Dr. Hnin Su Su Khin (Ma Su) is the Operations Director, overseeing community based health services projects (focusing on malaria, tuberculosis, malnutrition, maternal and child health) and supervises approximately about 70 medical doctors.    

The Board

  • Dr. Alex Winkler, Chairman of the Board, (General director Stichting Artsen voor Kinderen, Amsterdam, Netherlands)
  • Mrs. Jikke Wigmans (MSc), Treasurer, (Private Financial Advisor, Amsterdam, Netherlands)
  • Dr. Constant Mostart, Secretary (General Practitioner, Amsterdam, Netherlands)
  • Professor Sir Nick White, Member, (Chairman of the Oxford University based Wellcome Trust Southeast Asian Tropical Medicine Research Programs, Bangkok, Thailand)
  • Professor Dr. Job van Woensel, Member (Pediatrician/Intensive Care Specialist, Amsterdam, Netherlands)

Who We Work With

Community Health Workers

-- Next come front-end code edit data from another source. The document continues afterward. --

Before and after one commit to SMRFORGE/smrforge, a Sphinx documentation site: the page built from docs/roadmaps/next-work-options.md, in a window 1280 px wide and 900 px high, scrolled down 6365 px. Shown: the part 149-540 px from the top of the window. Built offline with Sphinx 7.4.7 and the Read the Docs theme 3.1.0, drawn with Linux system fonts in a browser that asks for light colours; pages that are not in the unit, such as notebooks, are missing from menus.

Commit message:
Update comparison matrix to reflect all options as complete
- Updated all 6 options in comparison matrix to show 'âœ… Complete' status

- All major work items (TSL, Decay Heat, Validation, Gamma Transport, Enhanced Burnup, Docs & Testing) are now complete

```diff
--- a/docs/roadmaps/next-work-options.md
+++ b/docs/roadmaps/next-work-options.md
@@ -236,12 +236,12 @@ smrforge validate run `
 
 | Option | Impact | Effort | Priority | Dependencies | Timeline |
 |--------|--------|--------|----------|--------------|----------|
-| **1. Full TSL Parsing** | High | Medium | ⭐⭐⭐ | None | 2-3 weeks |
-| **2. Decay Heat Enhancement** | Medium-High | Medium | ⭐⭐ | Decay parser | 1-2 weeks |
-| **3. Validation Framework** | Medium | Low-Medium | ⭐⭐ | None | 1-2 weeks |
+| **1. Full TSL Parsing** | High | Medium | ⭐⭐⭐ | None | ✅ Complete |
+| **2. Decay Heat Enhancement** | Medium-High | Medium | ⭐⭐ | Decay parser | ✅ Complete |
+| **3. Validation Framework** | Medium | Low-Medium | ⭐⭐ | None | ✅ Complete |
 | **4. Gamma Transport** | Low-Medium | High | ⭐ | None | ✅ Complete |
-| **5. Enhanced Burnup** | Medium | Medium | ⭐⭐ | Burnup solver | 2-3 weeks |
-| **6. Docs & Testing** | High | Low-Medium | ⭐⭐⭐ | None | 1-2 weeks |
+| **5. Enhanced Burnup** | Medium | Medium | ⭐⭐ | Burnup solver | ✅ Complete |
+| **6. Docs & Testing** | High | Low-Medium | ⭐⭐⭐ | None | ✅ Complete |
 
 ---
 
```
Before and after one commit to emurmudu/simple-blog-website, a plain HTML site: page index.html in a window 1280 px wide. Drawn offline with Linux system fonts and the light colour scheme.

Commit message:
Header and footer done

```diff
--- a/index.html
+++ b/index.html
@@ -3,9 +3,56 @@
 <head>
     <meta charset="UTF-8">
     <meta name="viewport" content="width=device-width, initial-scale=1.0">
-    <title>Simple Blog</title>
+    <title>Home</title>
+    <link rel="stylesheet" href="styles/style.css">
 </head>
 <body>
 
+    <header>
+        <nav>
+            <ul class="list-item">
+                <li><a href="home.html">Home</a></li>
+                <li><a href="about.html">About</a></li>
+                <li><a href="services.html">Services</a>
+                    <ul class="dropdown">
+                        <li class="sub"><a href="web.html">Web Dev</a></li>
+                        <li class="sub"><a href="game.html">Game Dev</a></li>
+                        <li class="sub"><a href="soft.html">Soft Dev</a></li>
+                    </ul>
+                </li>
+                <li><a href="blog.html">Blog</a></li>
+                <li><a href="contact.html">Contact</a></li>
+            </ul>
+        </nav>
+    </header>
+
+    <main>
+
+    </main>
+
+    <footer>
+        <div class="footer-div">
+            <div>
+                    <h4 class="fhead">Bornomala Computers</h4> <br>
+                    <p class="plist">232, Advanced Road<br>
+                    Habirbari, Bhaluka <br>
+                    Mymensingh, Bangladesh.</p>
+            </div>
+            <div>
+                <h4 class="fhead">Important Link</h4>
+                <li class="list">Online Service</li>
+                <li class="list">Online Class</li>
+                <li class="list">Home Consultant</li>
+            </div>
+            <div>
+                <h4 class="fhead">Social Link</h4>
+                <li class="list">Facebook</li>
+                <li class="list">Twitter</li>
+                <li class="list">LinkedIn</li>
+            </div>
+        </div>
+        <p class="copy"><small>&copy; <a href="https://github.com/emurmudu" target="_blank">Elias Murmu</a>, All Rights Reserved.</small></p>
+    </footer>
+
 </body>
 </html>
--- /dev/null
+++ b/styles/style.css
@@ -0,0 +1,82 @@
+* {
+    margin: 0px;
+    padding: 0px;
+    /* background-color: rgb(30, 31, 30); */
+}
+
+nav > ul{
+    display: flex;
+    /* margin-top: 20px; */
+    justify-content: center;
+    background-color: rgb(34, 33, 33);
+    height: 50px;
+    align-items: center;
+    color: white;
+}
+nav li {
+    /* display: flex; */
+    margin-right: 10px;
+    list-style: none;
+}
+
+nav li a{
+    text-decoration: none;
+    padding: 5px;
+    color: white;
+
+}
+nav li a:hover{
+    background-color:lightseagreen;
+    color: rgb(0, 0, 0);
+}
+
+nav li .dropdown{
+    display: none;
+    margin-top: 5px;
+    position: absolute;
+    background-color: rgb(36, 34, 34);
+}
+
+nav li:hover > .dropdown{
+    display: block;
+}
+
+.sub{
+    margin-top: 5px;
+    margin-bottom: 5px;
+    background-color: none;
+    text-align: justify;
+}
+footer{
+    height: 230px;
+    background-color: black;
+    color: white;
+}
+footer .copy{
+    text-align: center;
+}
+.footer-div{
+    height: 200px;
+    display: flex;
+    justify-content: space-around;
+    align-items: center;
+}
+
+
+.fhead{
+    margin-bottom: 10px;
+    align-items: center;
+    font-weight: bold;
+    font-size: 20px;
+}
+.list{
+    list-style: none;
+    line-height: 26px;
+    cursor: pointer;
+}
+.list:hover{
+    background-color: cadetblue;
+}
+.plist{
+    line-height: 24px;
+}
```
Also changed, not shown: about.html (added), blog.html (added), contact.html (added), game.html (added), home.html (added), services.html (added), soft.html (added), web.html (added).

Aside from medical care in the clinics, MAM supports a network of 1700 Community Health Workers (CHW) to provide health care in the most remote villages in North and East Myanmar (Kachin, Kayin, Kayah, Tanintharyi and Mon states). These villages never received any health care services so far and this is the first time that they have a trained health care worker with reliable tests and treatment in their villages.

The project started in 2011 originally with the aim to contain artemisinin-resistant malaria. Artemisinin is the last effective drug to treat malaria. Unfortunately, resistance is spreading and common in East Myanmar. This is a major health threat in the world. Intense malaria activities can halt the spread. In 2019 CHWs tested 270,420 people for malaria with a simple rapid test. 11,424 were positive and treated.

In addition a basic health care package was added to the malaria activities of the Community Health Workers. In December 2013 we had a total of 215 CHW who were trained to diagnosis of the most common diseases and they performed 34,666 basic health care consultations. Currently we have 1700 CHW’s and have trained them to manage malaria, respiratory infections, including TB, diarrhoea and other common diseases in the community. Severely ill patients are transported to hospitals, paid for by MAM. In 2019 these CHWs conducted 780,917 consultations.

Blanket distribution in Mon State

Why Myanmar?

Myanmar people have been excluded from good health care for decades.
citizens receive the lowest amount of development aid (ODA) of all “least developed countries” i.e. 4 USD per person per year compared to 38 USD in Cambodia and 50 USD in Laos, both countries with a higher gross national income (GNI).

Additionally, there are very few medical aid organizations in Myanmar and most operate on a very small scale. Myanmar’s health system is under-funded. People have to pay for most health services and many cannot afford to do so.

Young boys in Naga